Winemaker/operations manager, Bellarmine Wines, Pemberton, WA
Vet, in the UK, also later working with ostriches in WA
EARLY CAREER GOAL
Interpreter for the United Nations, or an archaeologist
After Di’s father died, she realised life was too short to ignore her growing passion for wine. IT WAS A last-minute decision during Di Miller’s final school year that led to her pursuing veterinary science. Until then, languages had captured her imagination, as well as the idea of digging for fossils.
But having always loved animals and science, the career direction made sense – and she loved the work. “I do miss it,” Di admits. “You get some clients who are so heart-warming. I remember this little old lady and her cavalier that had a heart problem. She saw me in the street one day and gave me a big hug to thank me.” Di made the move to the UK straight after uni in her home state of Western Australia, soon treating farm animals in rural Nottinghamshire and later, pets in London. In her downtime, Di was busy discovering wine through regular visits to the retailer Oddbins and travels to nearby wine regions. “I’d been getting a bit distracted by wine and got to the point in my career where I needed to buy a veterinary practice, but couldn’t see myself as a practice owner,” she says. “Then my father died. It was quite quick and he was only relatively young, so I just thought, if you’re going to do something, go for it!
Life is too short.”

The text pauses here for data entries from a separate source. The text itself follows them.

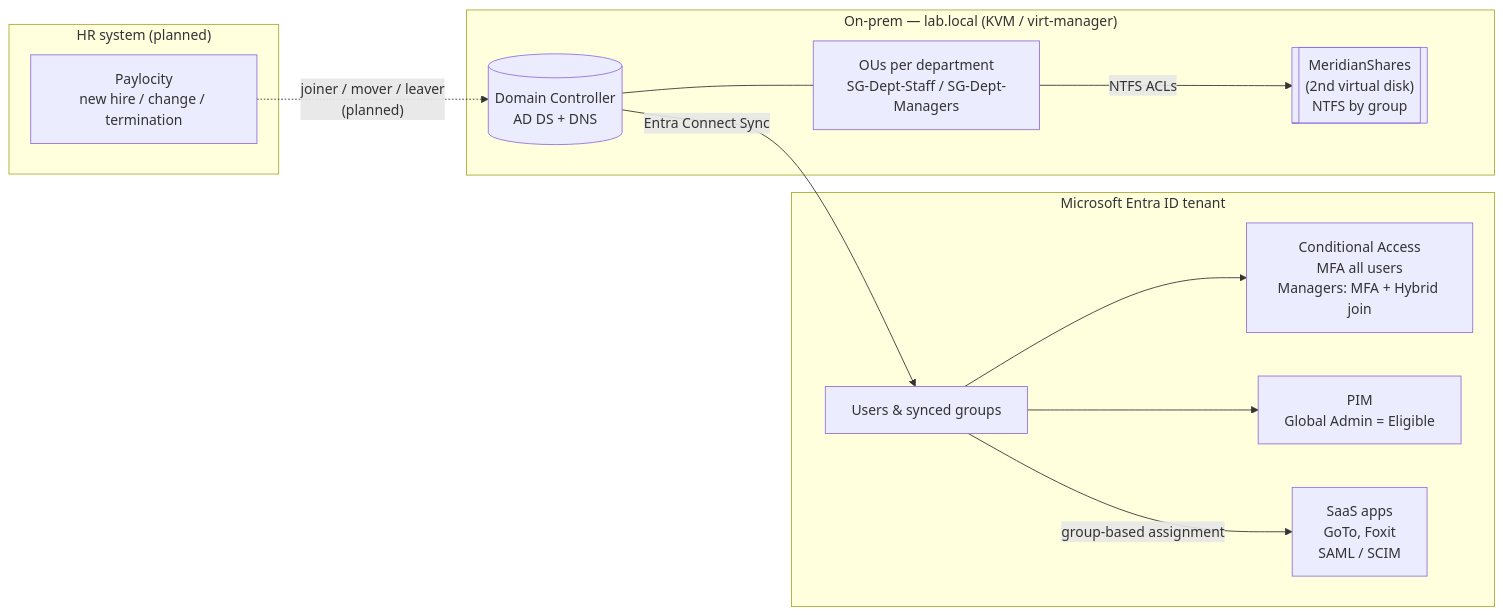
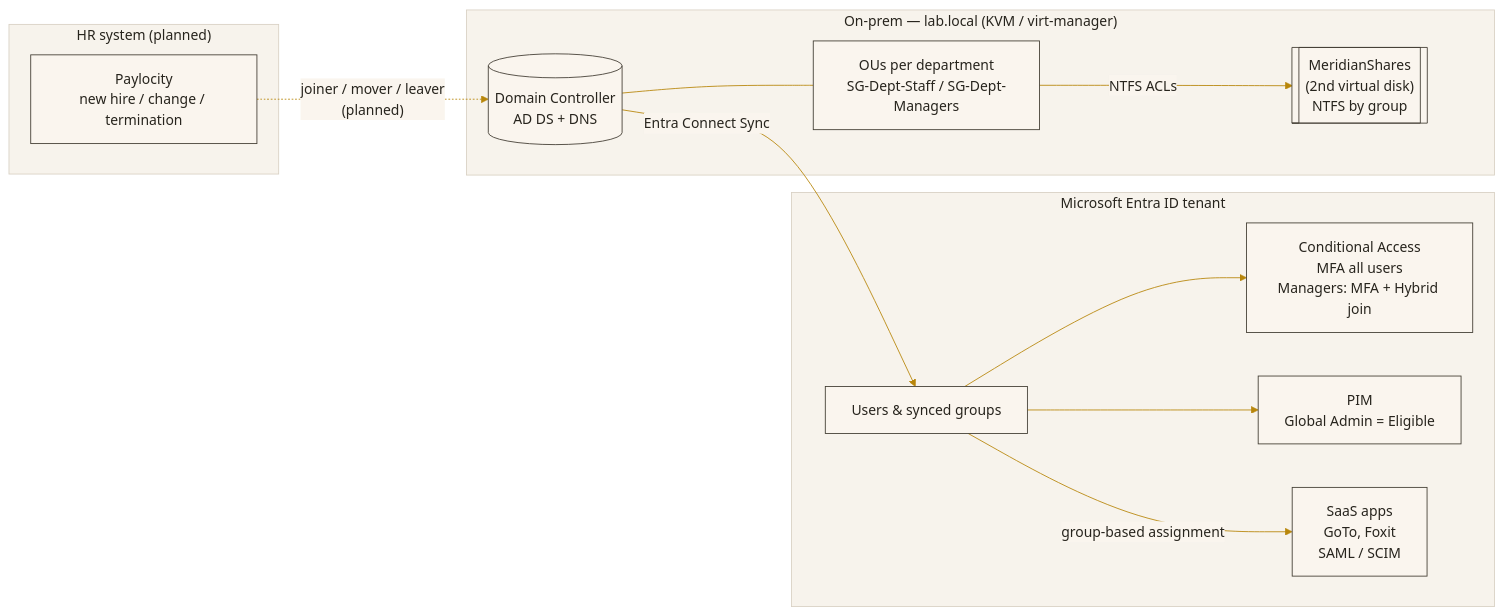
Before and after one commit to joshuarichard116-sudo/meridian-steel-access-governance: the first of 3 diagrams in README.md, drawn with Mermaid. The commit also changed other lines of this file and 2 other files, not shown here.

First line of the commit message:
Style README: banner, palette badges and diagrams, emoji headings, amber dividers

````diff
--- a/README.md
+++ b/README.md
@@ -52,27 +54,28 @@
 ```mermaid
+%%{init: {'theme':'base','themeVariables':{'primaryColor':'#FAF5EE','primaryTextColor':'#27241D','primaryBorderColor':'#423D33','lineColor':'#B8860B','secondaryColor':'#F7F3EC','tertiaryColor':'#F7F3EC','clusterBkg':'#F7F3EC','clusterBorder':'#D9D1C4','titleColor':'#27241D','edgeLabelBackground':'#FAF5EE','textColor':'#27241D'}}}%%
 flowchart LR
     subgraph HR["HR system (planned)"]
         PL[Paylocity<br/>new hire / change / termination]
     end
 
     subgraph OnPrem["On-prem — lab.local (KVM / virt-manager)"]
         DC[(Domain Controller<br/>AD DS + DNS)]
         OU[OUs per department<br/>SG-Dept-Staff / SG-Dept-Managers]
         FS[["MeridianShares<br/>(2nd virtual disk)<br/>NTFS by group"]]
         DC --- OU
         OU -->|NTFS ACLs| FS
     end
 
     subgraph Cloud["Microsoft Entra ID tenant"]
         ENTRA[Users & synced groups]
         CA[Conditional Access<br/>MFA all users<br/>Managers: MFA + Hybrid join]
         PIM[PIM<br/>Global Admin = Eligible]
         APPS[SaaS apps<br/>GoTo, Foxit<br/>SAML / SCIM]
     end
 
     PL -. "joiner / mover / leaver<br/>(planned)" .-> DC
     DC -->|Entra Connect Sync| ENTRA
     ENTRA --> CA
     ENTRA --> PIM
     ENTRA -->|group-based assignment| APPS
 ```
````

So Di applied for a winemaking course and returned to university in her early 30s. “I was grinning the whole time,” she recalls. Following graduation, Di worked as a contract winemaker in WA, which included production for Pemberton’s Bellarmine Wines. This led to a full-time role within the winery about 10 years ago. “We’re very much into sustainability and biodiversity, and respecting the land. We’re in a very beautiful spot and want to take care of it for the future,” she says.
Considered riesling pioneers for the region, Bellarmine produces three styles of the variety, providing endless inspiration for Di. Her favourite encounters at trade shows are with people who don't like riesling. “It’s exciting to convert people to it,” she says. “I love improving people’s experience with wine and I’m passionate about education.” So much so, Di is studying for her sMaster of Wine. And having recently bought a house in Burgundy, she is excited about spending more time there, particularly with her daughter who is keen to follow in Di’s winemaking footsteps. “I was thrilled when she told me that because it’s such a great job!” Di says. “It brings art and science together, and you work with such interesting challenges.”
“I’d been getting a bit distracted by wine and got to the point in my career where I needed to buy a veterinary practice, but couldn’t see myself as a practice owner.”